How is an Opening Doors rehearsal any different from ones I have experienced?
On the 11/04/2018 I attended my first Ensemble rehearsal for Opening Doors’ upcoming show. I wasn’t quite sure what I would experience, what the level of dedication would be and how far along they are in preparation for their show, which is taking place on the 26th and 27th of April at Teatru Salesjan in Sliema.
Coming in without much experience or background knowledge, I thought that since we would be working with performers with disabilities, the session would be slower paced and a little loud and chaotic.
WELL, WAS I WRONG?
The Ensemble cast is made up of 13 Opening Doors’ dancers, musicians and actors. They have been rehearsing the performance titled “The Secret”, which is inspired by the popular story “The Little Prince” by Antoine de Saint-Exupery, since November and will be touring their production in Leeds, UK this year. How amazing is this opportunity to go to another country to perform! A privilege I would love to attain one day too!

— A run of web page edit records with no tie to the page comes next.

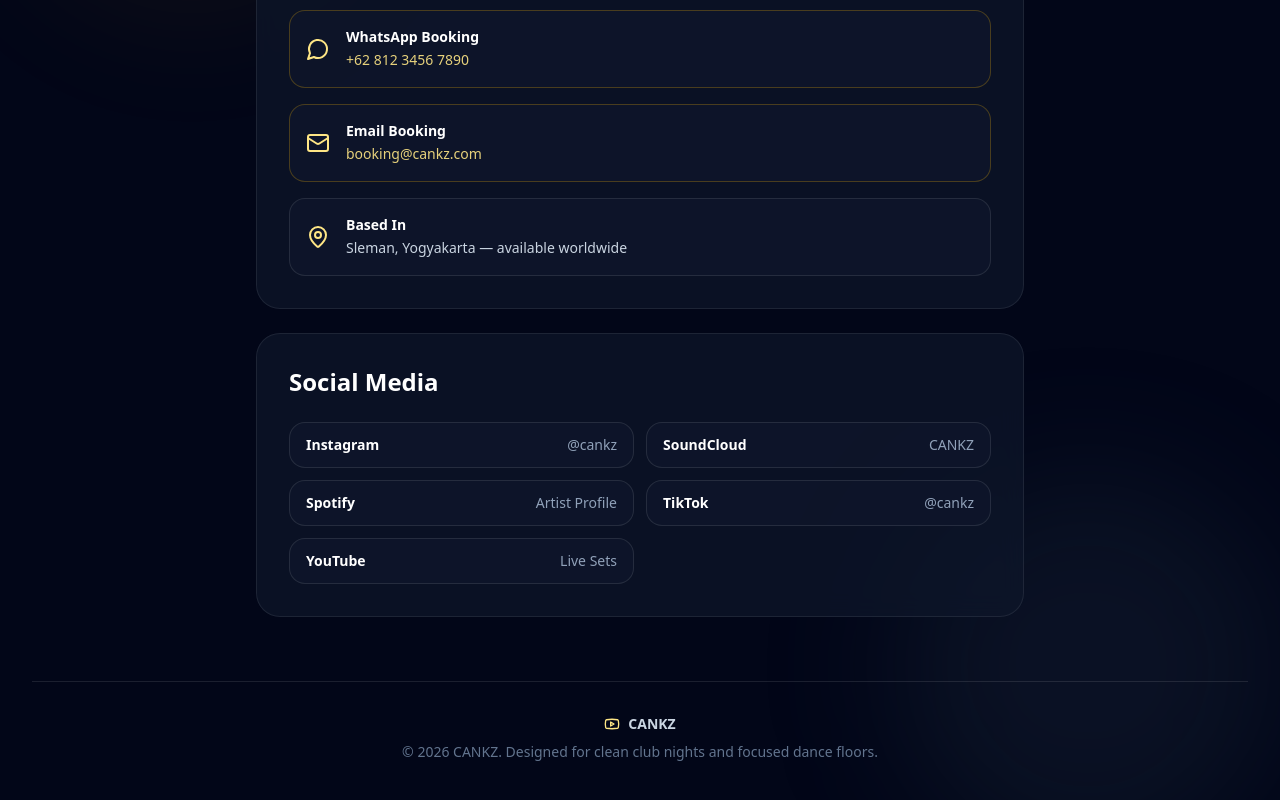
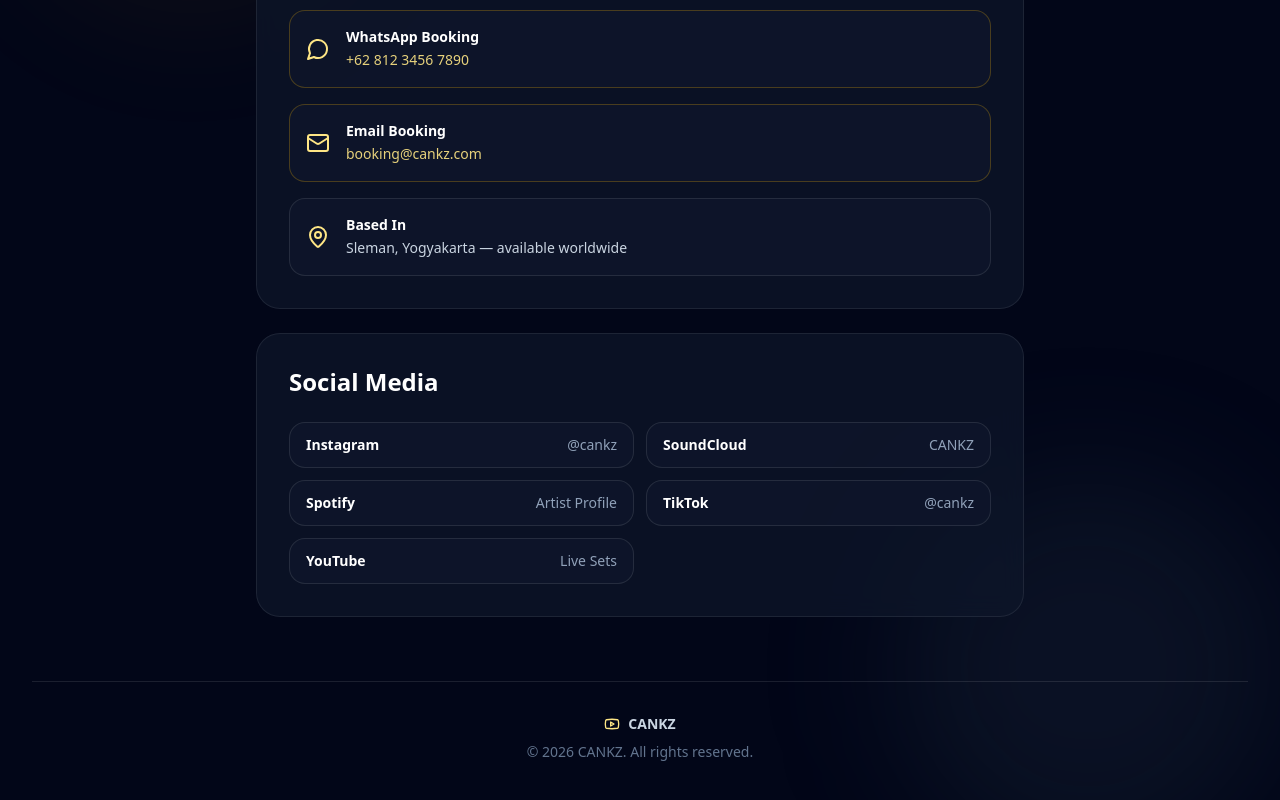
Before and after one commit to asyiraafnufail/dj-portfolio, a Next.js app: page / in a window 1280 px wide. Shown: the part 4035-4835 px from the top of the page. Built offline with nearby package versions, Linux system fonts and the light colour scheme.

Commit message:
edit text

```diff
--- a/src/components/Contact.tsx
+++ b/src/components/Contact.tsx
@@ -90,7 +90,7 @@ export default function Contact() {
           <div className="flex items-center justify-center gap-2 font-bold text-slate-300">
             <Youtube className="h-4 w-4 text-amber-200" /> CANKZ
           </div>
-          <p className="mt-2">© 2026 CANKZ. Designed for clean club nights and focused dance floors.</p>
+          <p className="mt-2">© 2026 CANKZ. All rights reserved.</p>
         </footer>
       </div>
     </section>
```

Under the watchful eye of Sandra, Opening Doors’ Artistic Director, I was introduced to the tutors (teachers from each discipline of dance, music and theatre) and took my place in the Valletta venue – St Albert the Great College. I was greeted by many actors and dancers I had worked with before, who outstretched their kindness to engage in conversation with me and what I had been up to. I couldn’t help but notice how close everyone was. Not ‘we have to work with each other so will be polite’, but everyone genuinely respected one another and supported their peers whenever they could. There was no discipline divide of who was in what profession, but a unity found within the arts. I am amazed, as my last personal ensemble experience was the exact opposite – the competition and segregation of dancers, actors and musicians.
Rarely do you see artists of one discipline joining in warm ups of another, unless of course you are a triple threat! Each musician, dancer, actor and director warmed up their body, mind and vocals seeing the importance in the unity.
Rehearsals begin. The room was buzzing with excitement as everyone was told to start from act two, people taking their places- musicians at the instruments and actors and dancers off stage. Almost immediately lines started flowing and every warm and heartfelt conversation dissolved as the concentration focused solely on this show. The passion and love to do what they are doing showed through every movement and word, every drum beat or piano key. How skilled are the Ensemble cast at delivering a cohesive story!
It was a stop-start rehearsal, meaning as soon as something arose that needed fixing everything was stopped. A general note would be given to explain what needed altering and then the tutor in charge of that discipline would give a note and demonstrate. The most interesting aspect for me was that of timing. I would expect everything to be done with musical queuing, for example ‘when X happens in the music, Y happens’ however a counting technique was used and not just with the dancers. The musicians play in response to what is happening on stage, allowing a flexibility for the natural variations that happen between performances. This meant that on stage, the performers were more in tune with one another and what was happening and knew each other’s moves and cues to begin to count when their entrance would be. As a result, we have a tight working team.
If a note was given about a line, it would always be encouraging, knowing that we can push for even more and the response to this positive reinforcement technique was remarkable (in a nut shell positive reinforcement is praising what has been done well to encourage it to grow more).
Actors would ask how it was coming across, and pay close attention to the emotion in even a relatively small line that I would probably over look if I was doing the same thing. The attention to detail, the continuous care after such a long time rehearsing was amazing. Of course we all know the stress with a show around the corner, lines getting stuck on the tip of our tongue or memory blank. Let alone being bilingual and switching between two languages to deliver an English-speaking performance. This stress was dealt with effectively by the care in the smaller details. By going over two lines a couple of times, confidence grew again and delivery became clearer. This meant that by taking away the time pressure, everyone could focus on the present moment.
After a busy run of two acts, the rehearsal came to a close as everyone prepared for a long week of everyday rehearsals. The sheer dedication to not burn out practising for so long and keep the excitement for an audience, is a skill I’m confident will be retained in the last leg of time before their first show.
For more information about the performances at Teatru Salesjan on the 26th and 27th of April visit the Opening Doors Malta Facebook page
The Opening Doors’ Ensemble is supported by Valletta 2018 through a collaborative called (In)Visibility